● Activity:
Go through the entries below. Copy each line in which "handleReplay" appears.

----- Records supplied

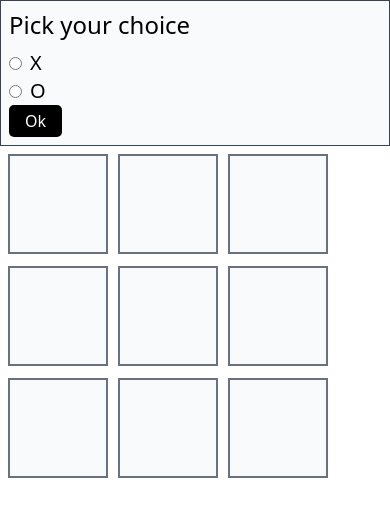
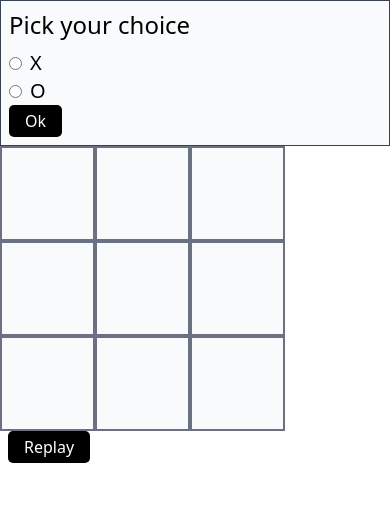
Before and after one commit to HarishBabu-DV/Tic-Tac-Toe, a React (Vite) app: page /game in a window 390 px wide. Shown: the top 516 px of the page. Built offline with nearby package versions, Linux system fonts and the light colour scheme.

Commit message:
partially completed responsiveness

```diff
--- a/src/components/TicTacToe.jsx
+++ b/src/components/TicTacToe.jsx
@@ -2,12 +2,12 @@ import React, { useEffect, useRef, useState } from 'react'
 
 const TicTacToe = () => {
     const noOfSquares=[1,2,3,4,5,6,7,8,9];
-    // const noOfCols=[...noOfRows];
     const [selectedChoice,setSelectedChoice]=useState('')
     const [isXTurn,setIsXTurn]=useState(false);
     const [isDisabled,setIsDisabled]=useState(false)
     const [isReady,setIsReady]=useState(false)
     const [elements,setElements]=useState(Array(9).fill(null))
+    const [winnerName,setWinnerName]=useState(null)
     const handleOnSubmit=()=>{
         selectedChoice === 'x' ? setIsXTurn(true) : setIsXTurn(false)
         setIsDisabled(true)
@@ -25,7 +25,7 @@ const TicTacToe = () => {
                 ((elements[0] === 'x' && elements[4] === 'x' && elements[8] === 'x'))||
                 ((elements[6] === 'x' && elements[4] === 'x' && elements[2] === 'x'))
             ){
-                console.log('game over.winner is x');
+                setWinnerName('x')
             }
 
         else if( ((elements[0] === 'o' && elements[1] === 'o' && elements[2] === 'o'))||
@@ -36,12 +36,11 @@ const TicTacToe = () => {
         ((elements[2] === 'o' && elements[5] === 'o' && elements[8] === 'o'))||
         ((elements[0] === 'o' && elements[4] === 'o' && elements[8] === 'o'))||
         ((elements[6] === 'o' && elements[4] === 'o' && elements[2] === 'o'))){
-            console.log('game over.winner is o');
-
+            setWinnerName('o')
         }
         else{
             if(elements.filter(element=>element!==null).length === 9){
-                alert('match draw')
+                setWinnerName('draw')
             } else return
         }
     }
@@ -52,6 +51,16 @@ const TicTacToe = () => {
         setElements(temp)
         setIsXTurn(!isXTurn)
     }
+    const handleReplay=()=>{
+        setIsDisabled(false)
+        setSelectedChoice('')
+        setElements([])
+        setWinnerName(null)
+    }
+
+
+
+
     useEffect(()=>{
         if(elements.length>=3){
             chooseWinner()
@@ -78,43 +87,37 @@ const TicTacToe = () => {
                 </div>
             </div>
         </div>
-        { /* <table  className='mx-auto'>
-            <tbody>
-                {
-                    noOfRows.map((row,index)=>(
-                        <tr key={index}>
-                            {
-                                noOfCols.map((col,index)=>(
-                                    <td className='size-[100px] bg-gray-50 text-center border-2 border-gray-700 text-5xl opacity-0' key={index} onClick={(e)=>{
-                                        isXTurn ? setIsXTurn(false) : setIsXTurn(true)
-                                        e.target.classList.add('opacity-[100%]')
 
-                                    }}>
-                                        { isReady &&  isXTurn ? 'o' : 'x'}
-
-                                    </td>
-                                ))
-                            }
-
-                        </tr>
-                    ))
-                }
-            </tbody>
-
-        </table> */}
-
-        <div className='grid grid-cols-3 grid-rows-3 w-[330px] gap-y-3 m-2'>
+        <div className='grid grid-cols-3 grid-rows-3 w-max'>
             {
                 noOfSquares.map((square,index)=>(
-                    <div className='size-[100px] bg-gray-50 border-[2px] border-gray-500 ' onClick={()=>handleOnClick(index)
+                    <div className='relative size-[95px] md:size-[120px] xl:size-[140px] bg-gray-50 border-[2px] border-gray-500 ' onClick={()=>{
+                        if(isReady){
+                            handleOnClick(index)
+                        }
+                        }
                     } key={index}>
-                        <span>
-                        { elements[index] }
-                        </span>
+                         <div className='absolute w-full h-full left-[47.5px] top-[47.5px] -translate-x-[47.5px] -translate-y-[47.5px] text-[30px] font-bold'>
+                        {
+                            isReady &&
+                                    elements[index]
 
+                        }
+                        </div>
                     </div>
                 ))
             }
+        </div>
+
+            {
+                winnerName!==null ? winnerName === 'draw' ? (
+                    <h3 className='text-2xl text-yellow-500'>Match draw </h3>
+                ) :(
+                    <h3 className='text-2xl text-green-500'>Winner is {winnerName}</h3>
+                ) : null
+            }
+        <div>
+            <button className='bg-black text-white px-4 py-1 rounded-[5px] ml-2' onClick={handleReplay}>Replay</button>
         </div>
     </div>
   )
```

----------

● Expected answer:
+    const handleReplay=()=>{
+            <button className='bg-black text-white px-4 py-1 rounded-[5px] ml-2' onClick={handleReplay}>Replay</button>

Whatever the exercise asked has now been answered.